The greatest domestic challenge facing Kessai Note is creating a viable economy. The RMI shares certain problems with other island nations, including a young and rapidly growing population, unplanned urban growth, and a large public service sector that has been accused by the media of nepotism and financial mismanagement. World prices for copra, the primary export crop, declined in the 1980s, creating a serious trade imbalance. At the same time, shifting American policy in the post-Cold War era has diminished the strategic interests that directed attention, and funds, to the Marshalls, while the government remains dependent on U.S. aid for over 80% of its revenue.
The RMI has begun an economic reform program, with the aid of the Asian Development Bank and other organizations. Since 1996, the country has reduced the size of the service sector, eliminated some utility subsidies, and attempted to increase revenues from fisheries and tourism. The sunken World War II ships at Bikini Atoll are a major tourist attraction, and diving is a lucrative part of the tourist industry. In addition, the RMI is developing the aquaculture industry, including the harvesting of pearls. Note has pledged to continue economic restructuring and reform, even if doing so creates some short-term difficulties, in order to bring needed long-term growth. He also intends to continue the former government's support for the private sector.
The platform of the UDP, of which Note is a member, also opposes executive and legislative interference with the judiciary, which resulted in the impeachment or resignation of four chief justices in an eight-year period.
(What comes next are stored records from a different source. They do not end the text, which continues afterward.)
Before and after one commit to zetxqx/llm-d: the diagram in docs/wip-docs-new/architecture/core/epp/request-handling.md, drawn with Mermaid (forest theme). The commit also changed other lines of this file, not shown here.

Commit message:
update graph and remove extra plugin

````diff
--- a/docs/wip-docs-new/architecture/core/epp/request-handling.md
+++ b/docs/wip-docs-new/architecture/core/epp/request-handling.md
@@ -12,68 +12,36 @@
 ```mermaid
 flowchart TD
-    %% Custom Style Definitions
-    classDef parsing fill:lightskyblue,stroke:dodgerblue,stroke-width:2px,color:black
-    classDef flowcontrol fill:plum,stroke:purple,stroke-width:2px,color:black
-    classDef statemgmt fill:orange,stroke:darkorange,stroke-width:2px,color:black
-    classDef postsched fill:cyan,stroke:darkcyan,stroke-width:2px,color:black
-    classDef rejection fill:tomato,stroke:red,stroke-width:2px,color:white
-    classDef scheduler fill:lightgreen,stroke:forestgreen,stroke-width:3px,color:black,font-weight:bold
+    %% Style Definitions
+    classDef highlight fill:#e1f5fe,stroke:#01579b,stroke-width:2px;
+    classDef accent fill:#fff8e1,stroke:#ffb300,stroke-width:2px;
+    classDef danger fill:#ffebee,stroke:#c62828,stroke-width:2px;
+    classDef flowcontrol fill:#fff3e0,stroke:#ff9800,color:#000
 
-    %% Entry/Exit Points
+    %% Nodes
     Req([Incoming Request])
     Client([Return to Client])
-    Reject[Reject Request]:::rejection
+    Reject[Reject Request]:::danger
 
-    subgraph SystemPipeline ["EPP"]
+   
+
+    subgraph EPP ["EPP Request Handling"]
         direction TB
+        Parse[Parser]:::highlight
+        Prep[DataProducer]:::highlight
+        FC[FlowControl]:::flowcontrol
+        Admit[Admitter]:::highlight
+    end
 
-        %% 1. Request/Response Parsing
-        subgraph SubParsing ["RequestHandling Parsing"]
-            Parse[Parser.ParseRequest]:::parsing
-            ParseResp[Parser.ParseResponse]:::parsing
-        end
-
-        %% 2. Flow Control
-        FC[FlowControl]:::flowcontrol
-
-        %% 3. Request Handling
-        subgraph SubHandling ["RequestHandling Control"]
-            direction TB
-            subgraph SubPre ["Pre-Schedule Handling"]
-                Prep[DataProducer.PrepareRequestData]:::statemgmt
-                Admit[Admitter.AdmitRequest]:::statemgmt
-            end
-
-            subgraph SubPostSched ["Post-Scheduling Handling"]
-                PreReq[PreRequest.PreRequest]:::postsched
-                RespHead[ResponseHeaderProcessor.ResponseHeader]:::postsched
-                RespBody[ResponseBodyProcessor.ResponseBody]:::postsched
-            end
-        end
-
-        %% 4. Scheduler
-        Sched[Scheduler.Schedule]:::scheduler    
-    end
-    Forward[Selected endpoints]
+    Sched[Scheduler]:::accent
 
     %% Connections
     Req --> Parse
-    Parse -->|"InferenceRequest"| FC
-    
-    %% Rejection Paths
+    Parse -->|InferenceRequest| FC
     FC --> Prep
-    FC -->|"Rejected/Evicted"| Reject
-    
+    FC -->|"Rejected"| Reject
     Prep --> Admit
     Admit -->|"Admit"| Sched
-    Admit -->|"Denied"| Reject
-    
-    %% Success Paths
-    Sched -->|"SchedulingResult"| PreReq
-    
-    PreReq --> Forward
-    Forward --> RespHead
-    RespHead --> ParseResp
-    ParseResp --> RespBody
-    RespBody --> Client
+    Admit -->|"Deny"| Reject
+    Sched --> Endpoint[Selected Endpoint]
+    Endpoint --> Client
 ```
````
Global warming and the possibility of rising sea levels are issues of primary concern for the RMI. The islands rise only a few feet above sea level, and it has been suggested that sea levels could rise 18 inches (46 centimeters) by 2100.